MicroGroove Supercharges A3 Refrigerants at 500 Gram Use Condition: Smaller-Diameter Copper Tubes Favored as Charge Limit Increases for Propane

New York, New York (15 June 2019) – MicroGroove technology already is used in light commercial refrigeration with flammable refrigerants such as propane (R290) and isobutane (R600a) because it allows for the same cooling capacity to be realized using significantly less refrigerant charge.

This application of smaller-diameter copper tubes is expected to grow now that the International Electrotechnical Commission (IEC) has approved an increase in the charge limit for A3 (flammable) refrigerants to 500 grams from 150 grams in self-contained commercial refrigeration cabinets under IEC standard 60335-2-89.

When the charge limit was set at 150 grams (5.29 ounces), MicroGroove copper tubes were vital in the adoption of propane (R-290) and isobutane (R-600a). Nearly every major manufacturer of “reach in” cool display cases began to offer models with propane or isobutane as a refrigerant subject to the 150 gram use condition.

“The new 500 gram usage condition allows for the development of higher capacity systems without the need for multiple compressors. The standard allows for a broader capacity range in a single refrigeration circuit,” says Nigel Cotton, MicroGroove Team Leader for the International Copper Association. “Whatever the charge limit, MicroGroove increases the capacity. Refrigeration equipment manufacturers maximized the capacity attainable from a very small refrigerant charge under the 150 gram limit. This know-how with respect to the efficient use of refrigerant can now be transferred and applied to much larger systems.”

Economic Success Story

Initially, the phasedown of HFCs contributed to interest in low-GWP hydrocarbons such as propane and isobutane. Yet it is the attractive physical properties of these refrigerants that led to their quick adoption, once the regulatory hurdles in favor of hydrocarbons and against HFCs were in place.

The excellent thermodynamic properties of propane and isobutane and the fact that they are readily available and affordable are important drivers of change. Refrigeration systems that use isobutane as a refrigerant offer high-efficiency and high-performance. They have proven their reliability in Europe, where isobutane has been used in refrigerators for many years.

Although R290 and R600a are classified as A3 flammable refrigerants, they are deemed safe to use when proper protocols are followed. They are not drop-in replacements for hydrofluorocarbon refrigerants. The appliance components must be specifically designed for flammable hydrocarbon refrigerants, they must comply with the charge limit and they must be labeled with warnings.

“Propane and MicroGroove copper tubes are ecofriendly partners in the campaign to reduce the volume of F-gases released in the atmosphere from commercial refrigeration applications” said Cotton. “MicroGroove technology is uniquely suited for use with propane and isobutane, particularly with respect to reduced refrigerant charge.”
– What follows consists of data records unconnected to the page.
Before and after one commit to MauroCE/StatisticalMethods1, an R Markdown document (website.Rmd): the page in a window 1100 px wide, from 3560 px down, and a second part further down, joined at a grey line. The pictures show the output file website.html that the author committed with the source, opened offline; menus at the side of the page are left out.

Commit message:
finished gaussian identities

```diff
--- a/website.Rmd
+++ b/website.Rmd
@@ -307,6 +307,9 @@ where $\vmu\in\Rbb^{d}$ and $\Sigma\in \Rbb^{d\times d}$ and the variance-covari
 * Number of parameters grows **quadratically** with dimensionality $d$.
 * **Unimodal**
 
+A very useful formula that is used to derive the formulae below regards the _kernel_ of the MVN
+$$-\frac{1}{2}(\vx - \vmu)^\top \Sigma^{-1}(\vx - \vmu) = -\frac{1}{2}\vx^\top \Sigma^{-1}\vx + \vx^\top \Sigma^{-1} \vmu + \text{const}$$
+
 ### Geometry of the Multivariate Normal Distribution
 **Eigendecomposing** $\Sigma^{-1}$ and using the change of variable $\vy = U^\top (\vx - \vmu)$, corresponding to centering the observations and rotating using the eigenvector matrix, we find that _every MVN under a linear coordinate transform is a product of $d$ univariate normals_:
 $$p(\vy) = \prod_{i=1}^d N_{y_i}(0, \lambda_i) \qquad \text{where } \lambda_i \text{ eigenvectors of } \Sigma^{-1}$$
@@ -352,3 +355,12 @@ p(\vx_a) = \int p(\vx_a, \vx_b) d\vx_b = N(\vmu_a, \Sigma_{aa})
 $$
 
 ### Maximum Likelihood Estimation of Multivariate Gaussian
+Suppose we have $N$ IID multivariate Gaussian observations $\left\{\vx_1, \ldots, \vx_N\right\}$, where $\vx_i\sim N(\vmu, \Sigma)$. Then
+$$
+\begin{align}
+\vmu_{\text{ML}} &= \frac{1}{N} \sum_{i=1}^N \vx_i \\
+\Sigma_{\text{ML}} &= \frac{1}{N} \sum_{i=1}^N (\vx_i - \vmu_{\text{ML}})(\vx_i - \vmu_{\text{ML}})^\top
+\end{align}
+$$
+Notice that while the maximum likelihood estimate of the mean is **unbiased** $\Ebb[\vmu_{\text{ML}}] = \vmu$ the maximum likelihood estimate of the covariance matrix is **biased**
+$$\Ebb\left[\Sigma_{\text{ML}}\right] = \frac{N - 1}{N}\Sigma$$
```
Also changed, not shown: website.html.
The website www.microgroove.net includes additional data on heat exchanger design and manufacturing technology. It also includes links to the MicroGroove series of webinars.  A technical literature section provides links to technical papers relating to laboratory experiments, tube circuitry optimization, fin design and manufacturing equipment.


1. Nigel Cotton, Adam Rhoads, Anderson Bortoletto, Yoram Shabtay, “Optimization of MicroGroove Copper Tube Coil Designs for Flammable Refrigerants,” 17th International Refrigeration and Air Conditioning Conference at Purdue, July 9-12, 2018, Paper 2332.


About ICA

ICA brings together the global copper industry to develop and defend markets for copper and to make a positive contribution to society’s sustainable-development goals. Headquartered in New York, the organization has offices in four primary regions: Asia, Europe and Africa, Latin America and North America. Copper Alliance® programs and initiatives are executed in nearly 60 countries through its regional offices. For additional information please visit copperalliance.org.